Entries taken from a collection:

- Opening Delimiter -

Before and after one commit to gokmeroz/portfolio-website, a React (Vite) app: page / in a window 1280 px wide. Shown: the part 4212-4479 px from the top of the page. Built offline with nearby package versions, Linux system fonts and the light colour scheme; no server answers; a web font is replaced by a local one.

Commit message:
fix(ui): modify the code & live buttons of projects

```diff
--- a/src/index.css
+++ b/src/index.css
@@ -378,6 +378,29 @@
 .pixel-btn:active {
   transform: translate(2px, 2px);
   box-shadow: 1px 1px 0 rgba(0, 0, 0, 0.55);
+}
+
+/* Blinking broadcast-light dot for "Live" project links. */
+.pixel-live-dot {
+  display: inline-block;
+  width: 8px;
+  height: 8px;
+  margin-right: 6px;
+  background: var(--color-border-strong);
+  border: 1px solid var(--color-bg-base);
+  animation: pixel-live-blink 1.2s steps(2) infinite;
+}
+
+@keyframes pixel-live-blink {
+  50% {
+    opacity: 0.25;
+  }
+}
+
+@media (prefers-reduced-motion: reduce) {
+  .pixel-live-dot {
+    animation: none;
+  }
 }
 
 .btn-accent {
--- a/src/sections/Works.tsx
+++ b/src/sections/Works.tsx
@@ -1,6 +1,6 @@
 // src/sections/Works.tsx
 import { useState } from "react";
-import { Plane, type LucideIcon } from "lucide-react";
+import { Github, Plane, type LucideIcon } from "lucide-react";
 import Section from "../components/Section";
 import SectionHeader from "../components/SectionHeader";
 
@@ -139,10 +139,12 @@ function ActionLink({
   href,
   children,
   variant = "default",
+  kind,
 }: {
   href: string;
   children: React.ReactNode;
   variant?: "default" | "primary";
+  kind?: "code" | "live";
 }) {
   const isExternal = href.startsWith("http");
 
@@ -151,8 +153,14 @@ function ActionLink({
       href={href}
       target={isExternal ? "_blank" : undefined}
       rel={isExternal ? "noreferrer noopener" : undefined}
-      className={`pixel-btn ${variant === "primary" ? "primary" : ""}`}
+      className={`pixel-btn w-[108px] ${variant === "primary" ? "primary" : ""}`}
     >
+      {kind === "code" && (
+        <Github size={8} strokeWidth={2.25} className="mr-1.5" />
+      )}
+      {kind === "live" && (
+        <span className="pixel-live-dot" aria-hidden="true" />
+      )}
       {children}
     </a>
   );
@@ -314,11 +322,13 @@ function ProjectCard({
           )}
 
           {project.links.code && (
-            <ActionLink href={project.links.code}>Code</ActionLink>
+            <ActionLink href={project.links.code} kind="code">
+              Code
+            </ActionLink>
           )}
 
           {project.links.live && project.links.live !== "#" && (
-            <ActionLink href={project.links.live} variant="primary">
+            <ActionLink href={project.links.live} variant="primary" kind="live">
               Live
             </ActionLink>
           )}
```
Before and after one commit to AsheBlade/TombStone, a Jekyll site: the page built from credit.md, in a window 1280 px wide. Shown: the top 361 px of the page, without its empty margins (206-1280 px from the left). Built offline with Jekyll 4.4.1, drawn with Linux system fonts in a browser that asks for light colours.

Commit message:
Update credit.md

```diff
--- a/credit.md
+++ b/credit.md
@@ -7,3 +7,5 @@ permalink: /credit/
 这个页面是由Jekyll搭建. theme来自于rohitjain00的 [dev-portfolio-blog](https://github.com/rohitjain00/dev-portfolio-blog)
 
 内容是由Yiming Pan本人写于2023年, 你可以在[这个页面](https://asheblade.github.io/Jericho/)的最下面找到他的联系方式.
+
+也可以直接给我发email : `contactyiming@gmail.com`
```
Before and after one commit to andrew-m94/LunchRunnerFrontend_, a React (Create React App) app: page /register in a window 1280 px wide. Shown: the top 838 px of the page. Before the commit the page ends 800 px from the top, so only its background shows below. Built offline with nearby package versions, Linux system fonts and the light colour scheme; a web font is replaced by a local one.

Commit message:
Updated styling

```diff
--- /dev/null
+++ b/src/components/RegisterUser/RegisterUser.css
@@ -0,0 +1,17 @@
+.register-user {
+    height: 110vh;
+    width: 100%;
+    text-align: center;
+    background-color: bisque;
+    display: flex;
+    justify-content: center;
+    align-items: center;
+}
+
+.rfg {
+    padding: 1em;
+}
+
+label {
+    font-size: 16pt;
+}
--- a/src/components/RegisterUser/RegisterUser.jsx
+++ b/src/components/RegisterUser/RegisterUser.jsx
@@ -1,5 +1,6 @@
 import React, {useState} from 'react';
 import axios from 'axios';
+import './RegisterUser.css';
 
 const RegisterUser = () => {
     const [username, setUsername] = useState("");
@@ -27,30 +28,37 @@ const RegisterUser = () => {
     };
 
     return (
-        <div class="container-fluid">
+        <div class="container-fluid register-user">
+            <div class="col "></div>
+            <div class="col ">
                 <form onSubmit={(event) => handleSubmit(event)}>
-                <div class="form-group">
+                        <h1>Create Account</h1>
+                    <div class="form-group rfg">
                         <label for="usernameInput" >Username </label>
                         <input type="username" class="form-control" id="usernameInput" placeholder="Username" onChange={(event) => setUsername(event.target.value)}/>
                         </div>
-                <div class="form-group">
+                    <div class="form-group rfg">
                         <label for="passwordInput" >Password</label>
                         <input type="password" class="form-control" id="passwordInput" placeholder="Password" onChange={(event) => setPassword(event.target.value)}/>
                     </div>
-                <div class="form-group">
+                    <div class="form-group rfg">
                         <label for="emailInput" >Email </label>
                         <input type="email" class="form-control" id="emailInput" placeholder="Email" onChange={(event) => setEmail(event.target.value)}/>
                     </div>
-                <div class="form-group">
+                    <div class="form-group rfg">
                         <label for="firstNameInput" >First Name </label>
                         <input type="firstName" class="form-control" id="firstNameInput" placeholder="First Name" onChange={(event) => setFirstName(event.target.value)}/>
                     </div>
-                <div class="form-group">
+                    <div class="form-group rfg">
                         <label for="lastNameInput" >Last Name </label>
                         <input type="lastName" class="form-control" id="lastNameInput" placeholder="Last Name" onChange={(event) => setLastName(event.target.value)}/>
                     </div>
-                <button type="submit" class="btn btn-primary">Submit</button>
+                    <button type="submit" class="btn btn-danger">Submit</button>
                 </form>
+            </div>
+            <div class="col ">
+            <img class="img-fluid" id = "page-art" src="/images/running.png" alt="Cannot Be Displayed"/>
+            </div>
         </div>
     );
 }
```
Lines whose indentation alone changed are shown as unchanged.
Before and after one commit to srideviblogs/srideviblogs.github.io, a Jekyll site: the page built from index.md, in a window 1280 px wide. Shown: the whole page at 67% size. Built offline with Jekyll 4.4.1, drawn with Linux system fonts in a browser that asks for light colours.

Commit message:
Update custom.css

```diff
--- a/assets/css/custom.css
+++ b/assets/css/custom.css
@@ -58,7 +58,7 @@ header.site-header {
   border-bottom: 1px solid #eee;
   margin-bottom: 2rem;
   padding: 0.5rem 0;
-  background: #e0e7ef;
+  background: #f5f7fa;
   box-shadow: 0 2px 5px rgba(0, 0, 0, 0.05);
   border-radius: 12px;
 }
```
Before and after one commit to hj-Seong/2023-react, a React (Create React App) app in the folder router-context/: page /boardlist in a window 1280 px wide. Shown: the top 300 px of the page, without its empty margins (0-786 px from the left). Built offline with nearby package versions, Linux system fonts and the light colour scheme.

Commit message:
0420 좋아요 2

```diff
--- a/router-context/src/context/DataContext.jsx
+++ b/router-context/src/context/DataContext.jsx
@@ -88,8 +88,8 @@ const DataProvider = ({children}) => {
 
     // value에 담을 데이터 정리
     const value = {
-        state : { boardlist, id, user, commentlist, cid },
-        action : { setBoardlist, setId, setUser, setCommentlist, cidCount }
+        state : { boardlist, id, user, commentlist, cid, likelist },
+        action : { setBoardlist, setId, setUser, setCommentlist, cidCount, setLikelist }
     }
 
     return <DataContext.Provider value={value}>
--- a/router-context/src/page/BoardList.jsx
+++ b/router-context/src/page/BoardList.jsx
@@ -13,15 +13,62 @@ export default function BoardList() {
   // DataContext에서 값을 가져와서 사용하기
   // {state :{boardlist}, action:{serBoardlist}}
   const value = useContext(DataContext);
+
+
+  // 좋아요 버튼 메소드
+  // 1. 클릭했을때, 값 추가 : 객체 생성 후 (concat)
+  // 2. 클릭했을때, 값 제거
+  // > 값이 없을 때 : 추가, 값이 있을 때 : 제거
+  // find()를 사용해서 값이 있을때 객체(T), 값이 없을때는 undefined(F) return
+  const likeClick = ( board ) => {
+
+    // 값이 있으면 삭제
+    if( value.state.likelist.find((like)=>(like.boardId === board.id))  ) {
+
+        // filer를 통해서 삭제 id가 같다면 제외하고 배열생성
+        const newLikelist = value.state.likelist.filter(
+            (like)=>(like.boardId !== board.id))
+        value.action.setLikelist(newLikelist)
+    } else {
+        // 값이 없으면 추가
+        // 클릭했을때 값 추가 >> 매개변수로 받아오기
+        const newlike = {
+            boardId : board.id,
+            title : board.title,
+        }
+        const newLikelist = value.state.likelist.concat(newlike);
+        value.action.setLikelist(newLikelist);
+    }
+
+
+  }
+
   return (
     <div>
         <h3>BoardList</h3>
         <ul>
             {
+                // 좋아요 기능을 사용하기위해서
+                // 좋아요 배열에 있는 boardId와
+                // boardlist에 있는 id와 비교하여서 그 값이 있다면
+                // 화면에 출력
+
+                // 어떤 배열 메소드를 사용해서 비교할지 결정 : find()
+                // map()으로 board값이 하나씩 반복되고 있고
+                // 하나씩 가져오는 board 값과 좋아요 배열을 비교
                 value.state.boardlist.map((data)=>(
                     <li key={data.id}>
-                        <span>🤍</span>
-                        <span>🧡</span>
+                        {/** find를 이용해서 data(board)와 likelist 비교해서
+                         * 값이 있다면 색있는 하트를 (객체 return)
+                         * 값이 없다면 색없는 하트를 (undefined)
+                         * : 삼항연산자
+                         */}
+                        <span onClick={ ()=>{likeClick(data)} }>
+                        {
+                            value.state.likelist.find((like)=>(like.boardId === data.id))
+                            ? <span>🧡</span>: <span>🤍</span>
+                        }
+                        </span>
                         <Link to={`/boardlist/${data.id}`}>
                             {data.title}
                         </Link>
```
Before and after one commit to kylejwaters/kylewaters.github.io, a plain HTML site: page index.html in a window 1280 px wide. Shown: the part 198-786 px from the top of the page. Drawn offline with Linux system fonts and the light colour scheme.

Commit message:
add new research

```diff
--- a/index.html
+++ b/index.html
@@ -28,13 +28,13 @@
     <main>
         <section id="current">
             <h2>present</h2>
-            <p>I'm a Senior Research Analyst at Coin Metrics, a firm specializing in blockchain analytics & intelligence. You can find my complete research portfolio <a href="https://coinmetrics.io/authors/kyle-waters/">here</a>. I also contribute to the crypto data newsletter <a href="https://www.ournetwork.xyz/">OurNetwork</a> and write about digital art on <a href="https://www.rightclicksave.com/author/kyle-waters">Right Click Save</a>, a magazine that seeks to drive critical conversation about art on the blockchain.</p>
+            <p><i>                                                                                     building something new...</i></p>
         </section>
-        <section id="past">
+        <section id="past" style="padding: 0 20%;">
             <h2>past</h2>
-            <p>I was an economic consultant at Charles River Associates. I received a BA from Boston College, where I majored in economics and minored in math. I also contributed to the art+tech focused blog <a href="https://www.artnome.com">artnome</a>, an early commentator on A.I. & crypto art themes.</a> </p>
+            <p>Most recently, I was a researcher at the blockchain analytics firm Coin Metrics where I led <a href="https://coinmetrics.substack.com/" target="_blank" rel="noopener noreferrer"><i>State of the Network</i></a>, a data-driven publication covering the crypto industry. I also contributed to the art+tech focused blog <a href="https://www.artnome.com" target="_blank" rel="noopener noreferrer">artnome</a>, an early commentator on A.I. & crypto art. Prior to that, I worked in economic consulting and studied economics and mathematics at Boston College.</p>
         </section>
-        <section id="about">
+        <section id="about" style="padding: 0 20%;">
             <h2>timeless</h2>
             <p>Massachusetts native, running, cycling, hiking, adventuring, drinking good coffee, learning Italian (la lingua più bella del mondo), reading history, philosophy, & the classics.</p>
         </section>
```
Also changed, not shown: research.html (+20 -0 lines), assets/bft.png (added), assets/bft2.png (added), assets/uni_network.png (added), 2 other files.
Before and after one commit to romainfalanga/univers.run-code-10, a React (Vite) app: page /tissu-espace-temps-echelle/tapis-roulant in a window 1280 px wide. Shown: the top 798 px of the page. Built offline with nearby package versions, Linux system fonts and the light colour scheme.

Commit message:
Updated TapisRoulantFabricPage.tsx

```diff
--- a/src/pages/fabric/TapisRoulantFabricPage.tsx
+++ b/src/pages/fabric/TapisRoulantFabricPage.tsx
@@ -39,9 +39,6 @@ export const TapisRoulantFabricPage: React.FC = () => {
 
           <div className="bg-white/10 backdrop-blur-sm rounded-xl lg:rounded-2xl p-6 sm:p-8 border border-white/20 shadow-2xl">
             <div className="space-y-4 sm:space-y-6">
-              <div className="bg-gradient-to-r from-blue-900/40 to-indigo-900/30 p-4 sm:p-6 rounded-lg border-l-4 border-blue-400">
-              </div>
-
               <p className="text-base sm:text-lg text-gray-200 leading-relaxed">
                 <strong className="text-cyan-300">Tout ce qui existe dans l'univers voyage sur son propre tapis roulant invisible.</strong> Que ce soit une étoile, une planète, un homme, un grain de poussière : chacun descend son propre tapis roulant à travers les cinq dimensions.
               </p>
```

- Closing Delimiter -

WHAT YOU ARE ASKED TO DO => Copy out each line of the data that holds the string "href".

THE ANSWER =>
   href,
   href: string;
   const isExternal = href.startsWith("http");
       href={href}
-            <ActionLink href={project.links.code}>Code</ActionLink>
+            <ActionLink href={project.links.code} kind="code">
-            <ActionLink href={project.links.live} variant="primary">
+            <ActionLink href={project.links.live} variant="primary" kind="live">
-            <p>I'm a Senior Research Analyst at Coin Metrics, a firm specializing in blockchain analytics & intelligence. You can find my complete research portfolio <a href="https://coinmetrics.io/authors/kyle-waters/">here</a>. I also contribute to the crypto data newsletter <a href="https://www.ournetwork.xyz/">OurNetwork</a> and write about digital art on <a href="https://www.rightclicksave.com/author/kyle-waters">Right Click Save</a>, a magazine that seeks to drive critical conversation about art on the blockchain.</p>
-            <p>I was an economic consultant at Charles River Associates. I received a BA from Boston College, where I majored in economics and minored in math. I also contributed to the art+tech focused blog <a href="https://www.artnome.com">artnome</a>, an early commentator on A.I. & crypto art themes.</a> </p>
+            <p>Most recently, I was a researcher at the blockchain analytics firm Coin Metrics where I led <a href="https://coinmetrics.substack.com/" target="_blank" rel="noopener noreferrer"><i>State of the Network</i></a>, a data-driven publication covering the crypto industry. I also contributed to the art+tech focused blog <a href="https://www.artnome.com" target="_blank" rel="noopener noreferrer">artnome</a>, an early commentator on A.I. & crypto art. Prior to that, I worked in economic consulting and studied economics and mathematics at Boston College.</p>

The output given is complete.